Population Research a Challenge for Data Accessibility

Published: 2020-04-14

Population research is a field that can be particularly challenging in the efforts to make data accessible. That is stated by Anna Axmon, associate professor at Lund University and domain specialist number two in SND’s web series with the SND domain specialists.
—Most of our data are personal data, meaning data that are connected to individuals. This is a problem when we think about open data. We have confidentiality, GDPR, anonymity, and that entire set of issues.
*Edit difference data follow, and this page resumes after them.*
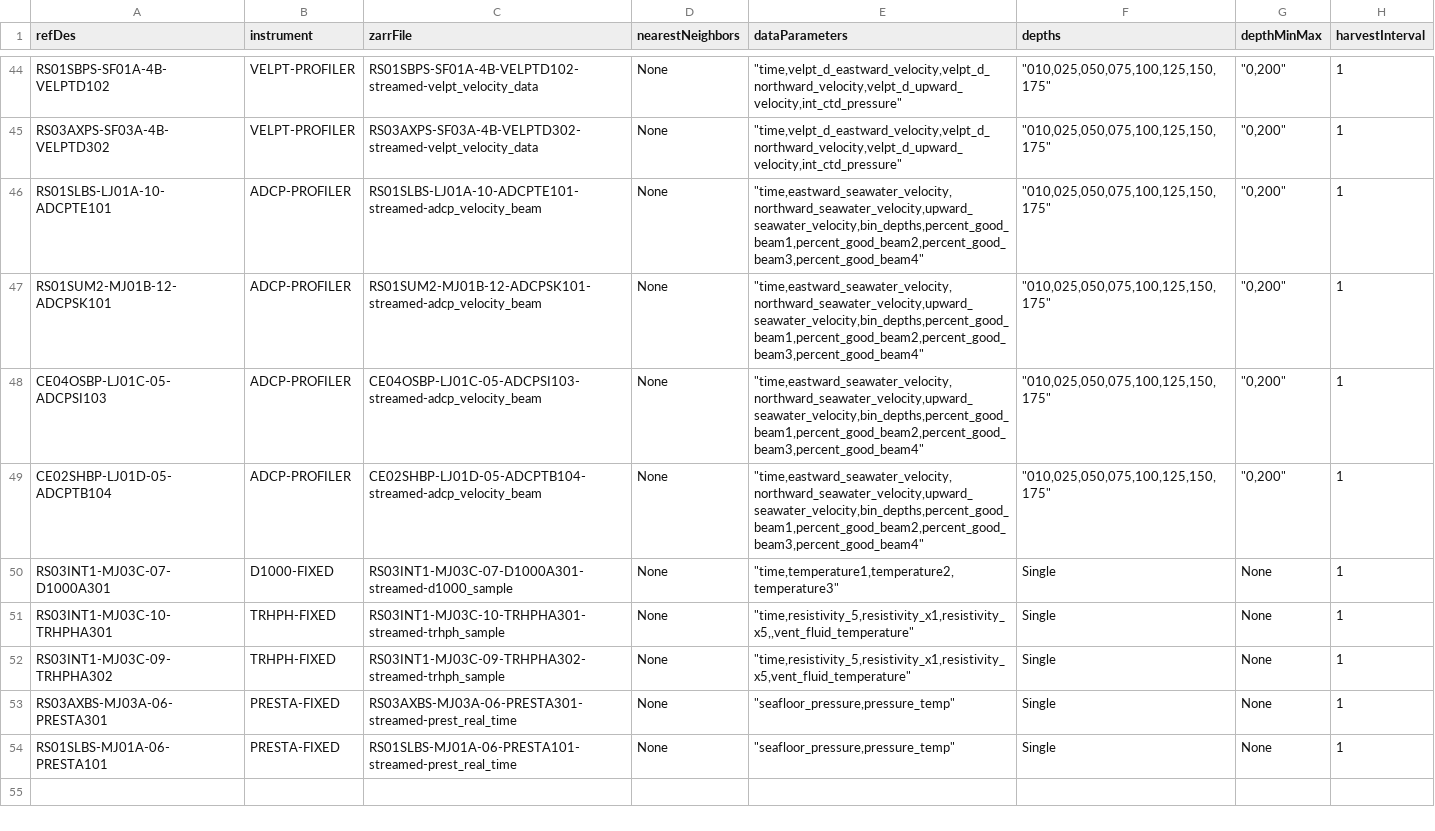
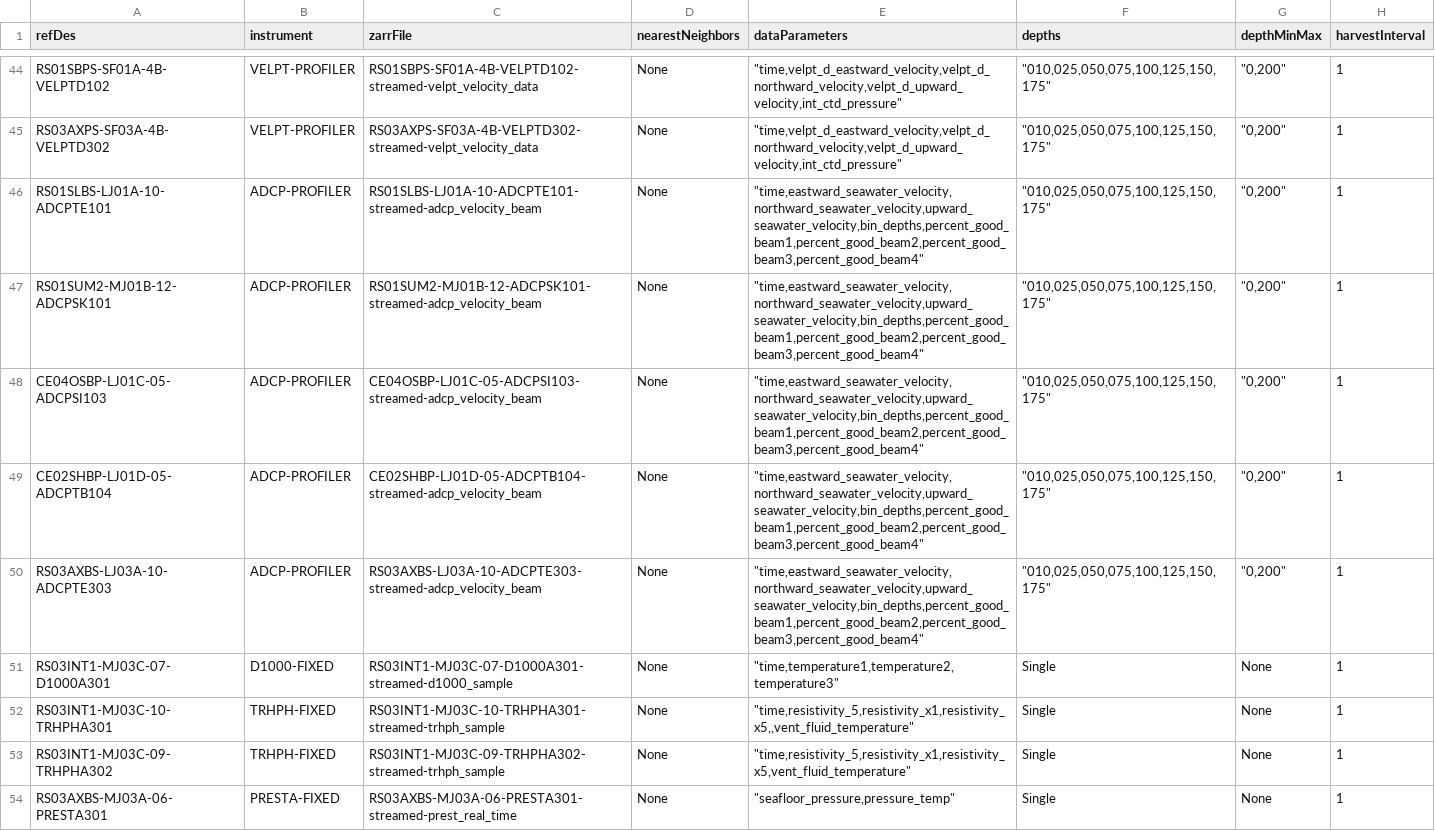
Before and after one commit to OOI-CabledArray/rca-data-tools, a CSV file: rca_data_tools/qaqc/params/sitesDictionary.csv, drawn as a sheet; only a part is shown, gaps mark what is left out; the shorter side is filled out with more unchanged rows.

```diff
--- a/rca_data_tools/qaqc/params/sitesDictionary.csv
+++ b/rca_data_tools/qaqc/params/sitesDictionary.csv
@@ -49,2 +49,3 @@ CE04OSBP-LJ01C-05-ADCPSI103,ADCP-PROFILER,CE04OSBP-LJ01C-05-ADCPSI103-streamed-a
 CE02SHBP-LJ01D-05-ADCPTB104,ADCP-PROFILER,CE02SHBP-LJ01D-05-ADCPTB104-streamed-adcp_velocity_beam,None,"""time,eastward_seawater_velocity,northward_seawater_velocity,upward_seawater_velocity,bin_depths,percent_good_beam1,percent_good_beam2,percent_good_beam3,percent_good_beam4""","""010,025,050,075,100,125,150,175""","""0,200""",1
+RS03AXBS-LJ03A-10-ADCPTE303,ADCP-PROFILER,RS03AXBS-LJ03A-10-ADCPTE303-streamed-adcp_velocity_beam,None,"""time,eastward_seawater_velocity,northward_seawater_velocity,upward_seawater_velocity,bin_depths,percent_good_beam1,percent_good_beam2,percent_good_beam3,percent_good_beam4""","""010,025,050,075,100,125,150,175""","""0,200""",1
 RS03INT1-MJ03C-07-D1000A301,D1000-FIXED,RS03INT1-MJ03C-07-D1000A301-streamed-d1000_sample,None,"""time,temperature1,temperature2,temperature3""",Single,None,1
```
Also changed, not shown: rca_data_tools/qaqc/params/localRanges.csv.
Vignette. A domain specialist in their own wordsAnna Axmon is part of the EPI@LUND research group in the Division of Occupational and Environmental Medicine, Lund University, and project manager for LUPOP (Lund University Population Research Platform), a multi-disciplinary infrastructure designed to promote and simplify research based on population studies. Anna’s research builds on collected personal data combined with register data from Statistics Sweden (SCB) and the Swedish National Board of Health and Welfare. In a current research project she investigates whether urban green areas around their places of residence mean that elderly people have higher wellbeing and therefore a lower need for daily assistance, such as home care. In two other projects, Anna studies pregnancies in women with intellectual disability and in women with immigrant backgrounds, respectively. In addition to research and project management, Anna is also a domain specialist for SND.

No tradition of sharing data
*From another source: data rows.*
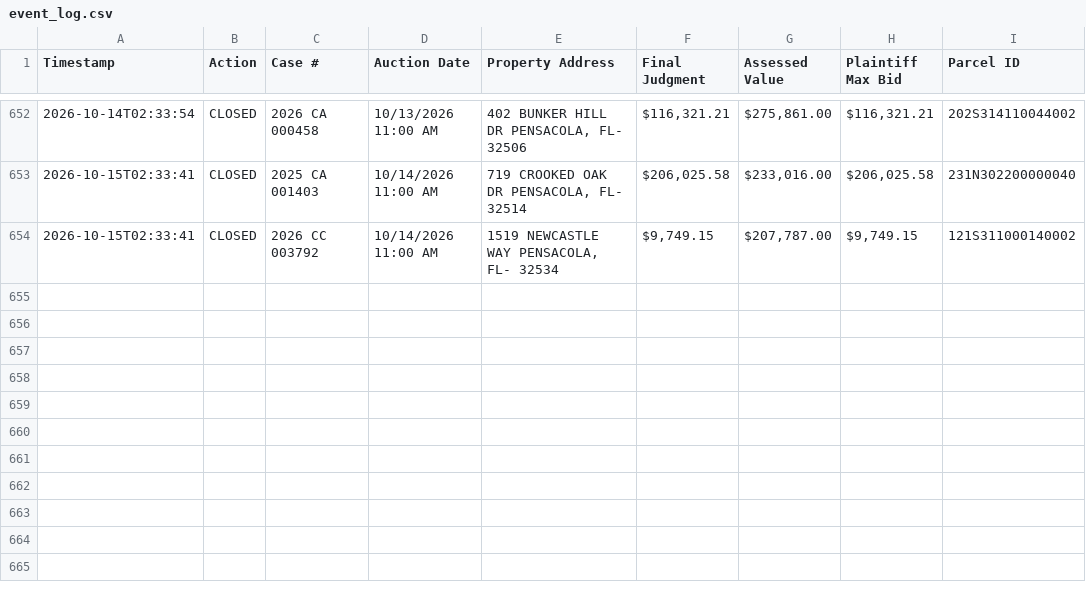
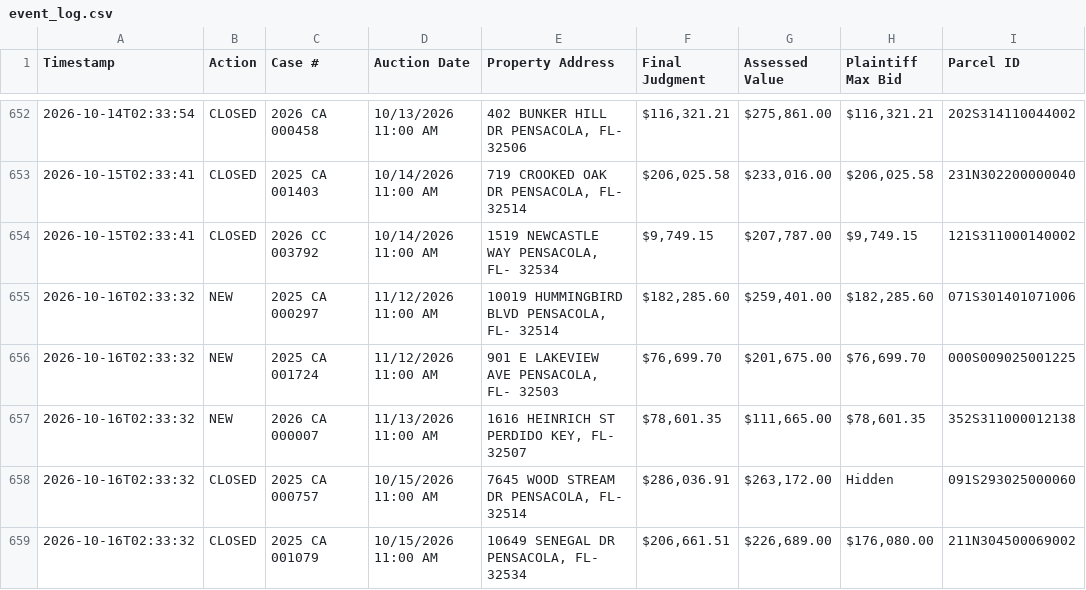
Before and after one commit to figlesias7/realforeclose-escambia, a CSV file: data/event_log.csv, drawn as a sheet; only a part is shown, gaps mark what is left out.

```diff
--- a/data/event_log.csv
+++ b/data/event_log.csv
@@ -654 +654,6 @@ Timestamp,Action,Case #,Auction Date,Property Address,Final Judgment,Assessed Va
 2026-10-15T02:33:41,CLOSED,2026 CC 003792,10/14/2026 11:00 AM,"1519 NEWCASTLE WAY PENSACOLA, FL- 32534","$9,749.15","$207,787.00","$9,749.15",121S311000140002
+2026-10-16T02:33:32,NEW,2025 CA 000297,11/12/2026 11:00 AM,"10019 HUMMINGBIRD BLVD PENSACOLA, FL- 32514","$182,285.60","$259,401.00","$182,285.60",071S301401071006
+2026-10-16T02:33:32,NEW,2025 CA 001724,11/12/2026 11:00 AM,"901 E LAKEVIEW AVE PENSACOLA, FL- 32503","$76,699.70","$201,675.00","$76,699.70",000S009025001225
+2026-10-16T02:33:32,NEW,2026 CA 000007,11/13/2026 11:00 AM,"1616 HEINRICH ST PERDIDO KEY, FL- 32507","$78,601.35","$111,665.00","$78,601.35",352S311000012138
+2026-10-16T02:33:32,CLOSED,2025 CA 000757,10/15/2026 11:00 AM,"7645 WOOD STREAM DR PENSACOLA, FL- 32514","$286,036.91","$263,172.00",Hidden,091S293025000060
+2026-10-16T02:33:32,CLOSED,2025 CA 001079,10/15/2026 11:00 AM,"10649 SENEGAL DR PENSACOLA, FL- 32534","$206,661.51","$226,689.00","$176,080.00",211N304500069002
```
Also changed, not shown: data/active_foreclosures.csv, data/all_seen.csv, 3 other files.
—I’m only just beginning to reach out with my work as a domain specialist. At this point, it is simply a matter of information, information, information. Researchers need to know what open data means, how they can make their data more open, and why they should do it. I try to create awareness and make them see the benefits of sharing data with one another. A lot of this ends in the question “What’s in it for me?” says Anna.
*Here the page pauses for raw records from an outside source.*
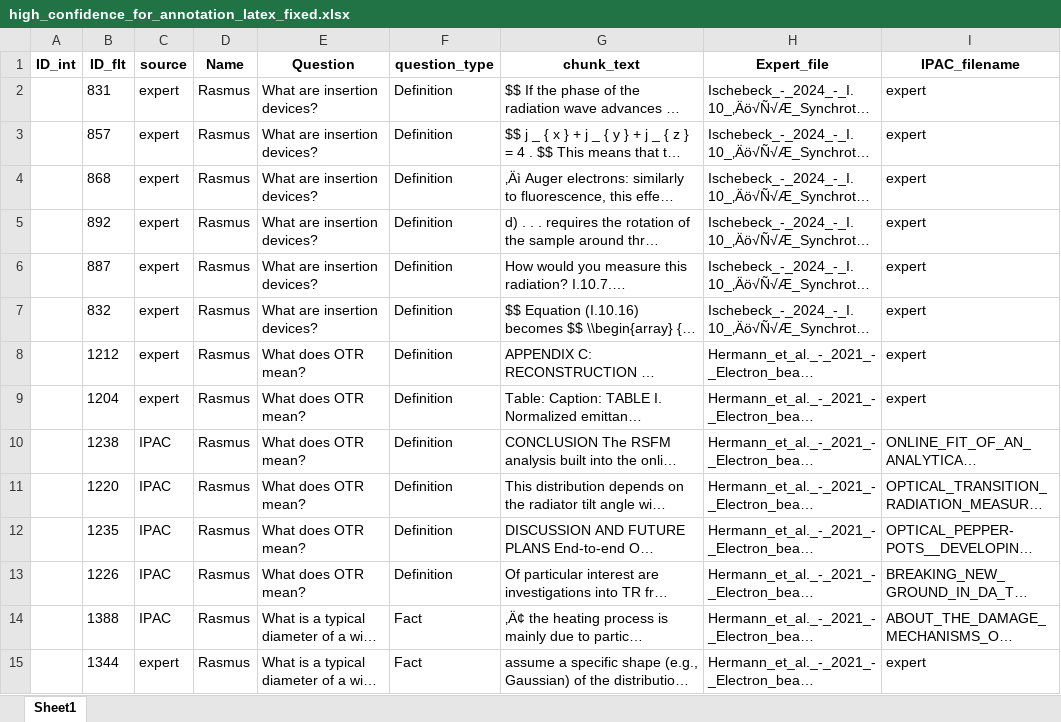
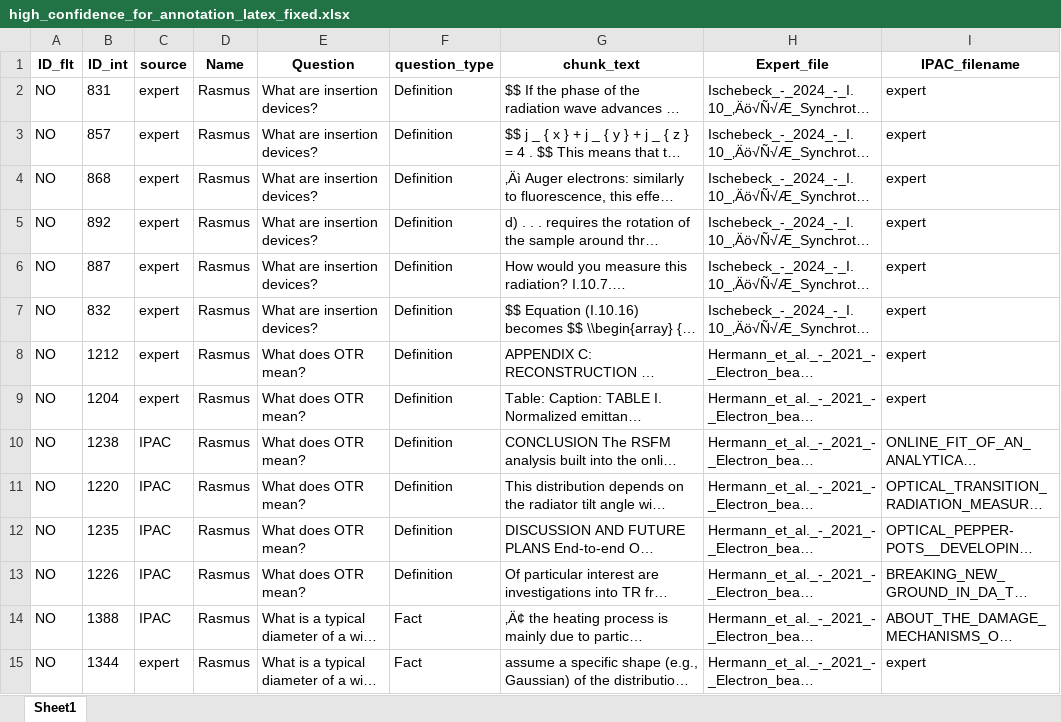
Before and after one commit to qing-dai/annotation, an Excel workbook: high_confidence_for_annotation_latex_fixed.xlsx, sheet Sheet1, drawn as a sheet; only a part is shown; long unchanged cells end in …; values as stored, in another font and other column widths than the file's, no borders; the diff covers the shown part only; the diff names each change by its address in the sheet, - before the commit and + after, or states it on an @@ line.

Commit message:
update file

```diff
--- a/high_confidence_for_annotation_latex_fixed.xlsx (sheet Sheet1)
+++ b/high_confidence_for_annotation_latex_fixed.xlsx (sheet Sheet1)
-A1: ID_int
+A1: ID_flt
-B1: ID_flt
+B1: ID_int
-A2:A15 (ID_flt): (empty)
+A2:A15 (ID_flt): NO
```
Also changed, not shown: 335 edited cells elsewhere in this sheet.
Unlike in some other scientific fields, Anna notes that there is no tradition of individual researchers who make their data accessible to other researchers. A big part of this is of course connected to the fact that the data are often personal data which contain sensitive information. But Anna points out that it can also be a question of attitudes.

—I think that our mindset, our attitude, needs to change. My experience is that people want to keep the data to themselves, thinking that they “own their data”. Very many researchers don’t know that the data are actually owned by the university.

Practical help for researchers

Apart from direct information to researchers and better opportunities to anonymise data, Anna thinks that there is another important action that could improve the accessibility to data in population research: to help researchers with the practical work in making data accessible. She gives an example of that type of initiative, which will soon begin in LUPOP and which concerns long-time storage and distribution of population data from Lund University. The idea is that the infrastructure will help researchers with metadata and other measures that are needed to make the data useful for others. LUPOP will also be able to accept requests and make confidentiality reviews when researchers who have found data in, for instance, the SND research data catalogue contact them and want to order the data.

Portrait Anna Axmon
Anna Axmon at Lund University is domain specialist in population research.

—Population data will never be able to be so open that you can just click a button and download them. It is quite an effort to make data accessible, so I think it’s good if we can make it easier to share data by taking on some of the researchers’ practical work. If you are already sceptical to sharing your data and on top of that need to do a lot of additional work just to share them, you won’t do it. But if it’s easier to make the data accessible, it might be more appealing, says Anna.

Optimistic about the future

Anna Axmon is optimistic about the future. She believes that new methods and tools will be developed,  which will make it possible to, for example, share data without risking that individuals are identified. One such method would be so-called “relative anonymity”, which Gustav Nilsonne, coordinator for the SND domain specialists, is involved in investigating.

—For me it's obvious that we need to move towards open data. In population research there are enormous advantages in being able to merge existing datasets, complement them and continue to work with them. We may still have some road ahead of us to get there, but I want to believe that we can convince researchers that this benefits both them, their colleagues, and science as a whole.

You can find all of the SND domain specialists here.